For a country with the tourist potential and business opportunities that India has, it has a visa regime that does little to encourage the foreign visitor or inwards investor — but that may be changing. Indian media is reporting that a change in the regime is under consideration, with visa restrictions for around 180 countries to be relaxed. As things stand, the majority of foreign visa applications require several weeks to process and applications have to be submitted at designated visa processing centres. Most tourists come from the UK, the US and other European countries, all of whom have to go through this tedious process. Now, the intelligence agencies have decided that they will support tourists applying online followed by a three-day wait and, if approved, a pick-up at the airport that is the point of entry. All of which sounds like very good news, except that Pakistan is not on the list of countries that are to see a relaxation of the rules.
Considering the potential for cross-border tourism given the shared cultural heritage, this is something less than a confidence-building measure; indeed, it is the opposite. If India really wants to lower the temperature of bilateral relations, it needs to be waking up to the reality that not all Pakistanis are terrorists. There are many Pakistanis who would choose to visit India for tourism given the opportunity. The families that were divided in 1947 are still split in many instances and would welcome a chance to renew family ties and meet with relatives on the other side of the border.
An emerging middle class with disposable income will buy into subcontinental tourism — and that goes both ways.

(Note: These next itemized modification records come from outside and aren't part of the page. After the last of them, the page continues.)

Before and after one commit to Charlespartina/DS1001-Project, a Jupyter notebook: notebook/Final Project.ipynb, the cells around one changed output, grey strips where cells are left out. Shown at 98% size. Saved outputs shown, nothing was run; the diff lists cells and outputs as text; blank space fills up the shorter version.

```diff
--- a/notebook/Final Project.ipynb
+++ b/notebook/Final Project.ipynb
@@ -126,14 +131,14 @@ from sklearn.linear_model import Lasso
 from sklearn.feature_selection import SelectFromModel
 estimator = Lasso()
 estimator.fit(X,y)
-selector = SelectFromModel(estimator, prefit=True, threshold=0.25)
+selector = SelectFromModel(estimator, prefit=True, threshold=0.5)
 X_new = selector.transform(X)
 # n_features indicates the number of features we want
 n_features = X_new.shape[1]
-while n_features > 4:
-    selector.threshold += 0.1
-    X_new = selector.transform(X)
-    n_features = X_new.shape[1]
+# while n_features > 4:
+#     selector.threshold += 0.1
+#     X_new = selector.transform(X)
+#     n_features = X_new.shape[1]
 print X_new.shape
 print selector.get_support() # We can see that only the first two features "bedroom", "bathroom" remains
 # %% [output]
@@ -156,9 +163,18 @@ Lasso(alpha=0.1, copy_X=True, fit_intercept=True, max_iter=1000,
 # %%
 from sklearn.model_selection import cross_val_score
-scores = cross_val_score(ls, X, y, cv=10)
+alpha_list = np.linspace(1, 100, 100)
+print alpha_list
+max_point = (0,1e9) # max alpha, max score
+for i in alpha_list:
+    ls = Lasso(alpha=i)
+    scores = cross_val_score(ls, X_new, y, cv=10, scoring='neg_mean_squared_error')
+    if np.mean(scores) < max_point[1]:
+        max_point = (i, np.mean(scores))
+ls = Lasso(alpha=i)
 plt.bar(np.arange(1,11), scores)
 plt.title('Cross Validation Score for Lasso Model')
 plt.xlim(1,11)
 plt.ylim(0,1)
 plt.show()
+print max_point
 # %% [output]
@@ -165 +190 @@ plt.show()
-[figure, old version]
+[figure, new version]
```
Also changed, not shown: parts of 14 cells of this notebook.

Person-to-person contact is a proven way of defusing tensions. Paranoia and mistrust are both easily fed in India and Pakistan, with myths and half-truths and plain old lies told in the service of further dividing the two. The corrosive relationship that has been assiduously maintained by both needs to be dialled back and perpetuating old frictions in this way helps nobody.
Published in The Express Tribune, February 6th, 2014.